__________


The photo at the top of this story is untitled, © All Rights Reserved, and is posted with the permission of AShakur. You can see AShakur's photostream on Flickr here.


Sunday, January 03, 2016

BUS STORY # 478 (Dog Is My Co-rider)

Downloaded from A Geek in the Wilderness

We’re just a few stops out of the turnaround when a woman boards the bus with a dog on a leash. It is not marked as a service dog. Perhaps it is a “support” dog. That would fit with the woman, a thirty-something trim honey blonde wearing a nice T-shirt and nice jeans.

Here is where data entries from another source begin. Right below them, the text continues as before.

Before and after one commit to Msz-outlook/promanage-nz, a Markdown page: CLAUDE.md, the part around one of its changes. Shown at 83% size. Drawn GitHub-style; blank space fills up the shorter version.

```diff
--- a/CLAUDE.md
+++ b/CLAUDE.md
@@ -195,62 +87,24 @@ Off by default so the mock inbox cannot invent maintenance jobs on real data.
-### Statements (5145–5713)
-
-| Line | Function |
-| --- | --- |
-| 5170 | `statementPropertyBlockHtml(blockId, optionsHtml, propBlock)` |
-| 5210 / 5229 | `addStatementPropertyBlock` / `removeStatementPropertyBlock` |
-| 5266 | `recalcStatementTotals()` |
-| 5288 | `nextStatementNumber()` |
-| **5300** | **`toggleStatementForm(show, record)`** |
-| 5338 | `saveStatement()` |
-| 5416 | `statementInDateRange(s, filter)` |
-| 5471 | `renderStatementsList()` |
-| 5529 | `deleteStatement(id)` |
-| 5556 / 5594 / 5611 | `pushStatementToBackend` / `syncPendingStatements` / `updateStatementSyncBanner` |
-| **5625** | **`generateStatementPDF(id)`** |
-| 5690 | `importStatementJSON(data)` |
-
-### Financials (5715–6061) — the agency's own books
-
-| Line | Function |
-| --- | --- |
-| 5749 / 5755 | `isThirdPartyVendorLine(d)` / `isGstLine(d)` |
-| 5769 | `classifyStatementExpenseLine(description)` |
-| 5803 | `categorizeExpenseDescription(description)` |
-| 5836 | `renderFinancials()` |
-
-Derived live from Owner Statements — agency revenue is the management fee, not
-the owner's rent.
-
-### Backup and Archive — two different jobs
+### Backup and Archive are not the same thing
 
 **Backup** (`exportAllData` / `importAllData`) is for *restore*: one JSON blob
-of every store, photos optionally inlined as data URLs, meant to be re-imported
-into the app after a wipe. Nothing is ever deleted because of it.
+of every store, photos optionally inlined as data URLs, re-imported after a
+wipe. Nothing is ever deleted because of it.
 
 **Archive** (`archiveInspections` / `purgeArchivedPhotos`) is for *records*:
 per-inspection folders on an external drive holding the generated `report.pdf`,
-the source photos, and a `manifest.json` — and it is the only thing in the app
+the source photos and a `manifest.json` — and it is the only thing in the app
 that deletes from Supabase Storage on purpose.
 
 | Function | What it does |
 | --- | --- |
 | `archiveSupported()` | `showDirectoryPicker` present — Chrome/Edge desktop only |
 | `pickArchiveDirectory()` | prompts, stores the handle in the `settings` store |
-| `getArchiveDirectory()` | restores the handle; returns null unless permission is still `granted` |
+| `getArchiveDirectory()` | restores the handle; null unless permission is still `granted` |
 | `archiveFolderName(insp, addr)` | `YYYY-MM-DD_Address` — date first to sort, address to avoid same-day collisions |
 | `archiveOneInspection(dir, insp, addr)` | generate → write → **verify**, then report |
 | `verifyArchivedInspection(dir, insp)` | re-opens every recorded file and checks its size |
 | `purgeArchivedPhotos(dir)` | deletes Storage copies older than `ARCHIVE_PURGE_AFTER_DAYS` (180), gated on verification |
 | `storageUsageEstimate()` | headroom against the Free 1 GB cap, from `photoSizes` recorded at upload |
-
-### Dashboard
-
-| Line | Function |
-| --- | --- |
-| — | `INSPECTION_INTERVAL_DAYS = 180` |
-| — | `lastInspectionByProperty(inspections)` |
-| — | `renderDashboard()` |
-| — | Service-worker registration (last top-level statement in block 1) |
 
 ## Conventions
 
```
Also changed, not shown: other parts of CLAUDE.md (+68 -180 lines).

The dog, a Heinz 57 with Boxer in his ears and German Shepherd in his snout, is clearly a youngster, with all the insatiable curiosity and inability to hold still that comes with that age.

The driver says something to her, and a brief conversation ensues. I can’t hear any of it, and I’m wondering if the driver is telling her dogs aren’t allowed on the city buses.

Maybe the conversation has nothing at all to do with dogs. When they have finished talking, the woman starts down the aisle.The dog jumps up on the bench seat to her right. The woman pulls him down off the bench. She pushes him into the space between the bench seat and the first forward-facing row, then takes the window seat.

She is trying to get the dog to lie down. He lies down, for about five seconds. Then he’s back up and looking at all the unexplored territory behind him.

Three men board at the next stop. As each passes by, the dog has to be restrained hard to keep him from checking them out. The second man veers away and extends a “down-boy” stiff arm in the dog’s direction. The dog doesn’t even land a sniff.

The bus was almost empty at the turnaround. But I know it’s going to fill right up as we get closer into town. I’m remembering an earlier dog-on-the-bus story from when I first began riding. It wasn’t a happy story, and I am worried about how this one is going to turn out.

Another stop, another two riders. The woman has both hands on the dog’s harness. He tries to meet the new riders, but he is now more contained. But in between stops, he’s given a little more latitude, a bit of the aisle. He wants more.

And then, a few stops later, she and the dog head for the front door. A teenager is boarding, and when he sees the exuberant dog, he backs up against the handrail and pulls his arms up. I can’t tell if he’s alarmed or just having fun. The woman and dog pass by him and out to the sidewalk without incident.

This is all the adventure I need for this bus trip, thank you.

__________


The photo credit link is worth checking out for the short post that accompanies the photo. The post even refers to “a bus trip to Albuquerque, New Mexico.” Nice post.


Sunday, December 27, 2015

BUS STORY # 477 (The Kindness Of Strangers)


Downloaded from Busted Halo.

My daughter lives in Brooklyn. This is the story she told me about a time she took the A train to JFK.


If you’re taking the A train to JFK airport in NYC, you want to take the route to Far Rockaway, not the route to Lefferts Boulevard. Think of it like the San Mateo bus here: if you want to get to all those office complexes south of Balloon Fiesta Park, you take the 140, not the 141.

My daughter was going to JFK when the A train pulled into her station. It was going the other way, but she was anxious to get going, and she knew she could transfer later at an above-ground station.

She’d just taken a seat and pulled her suitcase up beside her when a young man approached her asking if she was going to the airport.

Yes she was.

Ah, well, he explained, this route didn’t go to the airport, and he told her which station to get off at to get on the correct route.

She didn’t feel the need to explain herself, and simply thanked him.

He asked where she was from.

Well... She told him she was from Brooklyn and laughed a little sheepishly.

Ah, so she already knew all this.

Yes she did, but she very much appreciated his thoughtfulness and willingness to help out someone who might well have been lost.

It can be confusing, he acknowledged, and said he usually offered to help anyone he saw with a suitcase.

My daughter got off at her station. She was waiting for the train, her suitcase by her side, when she was approached by a teenaged girl who explained to her the next train coming was the train to the airport. She thanked the girl for being so helpful, and felt really good about her fellow New Yorkers.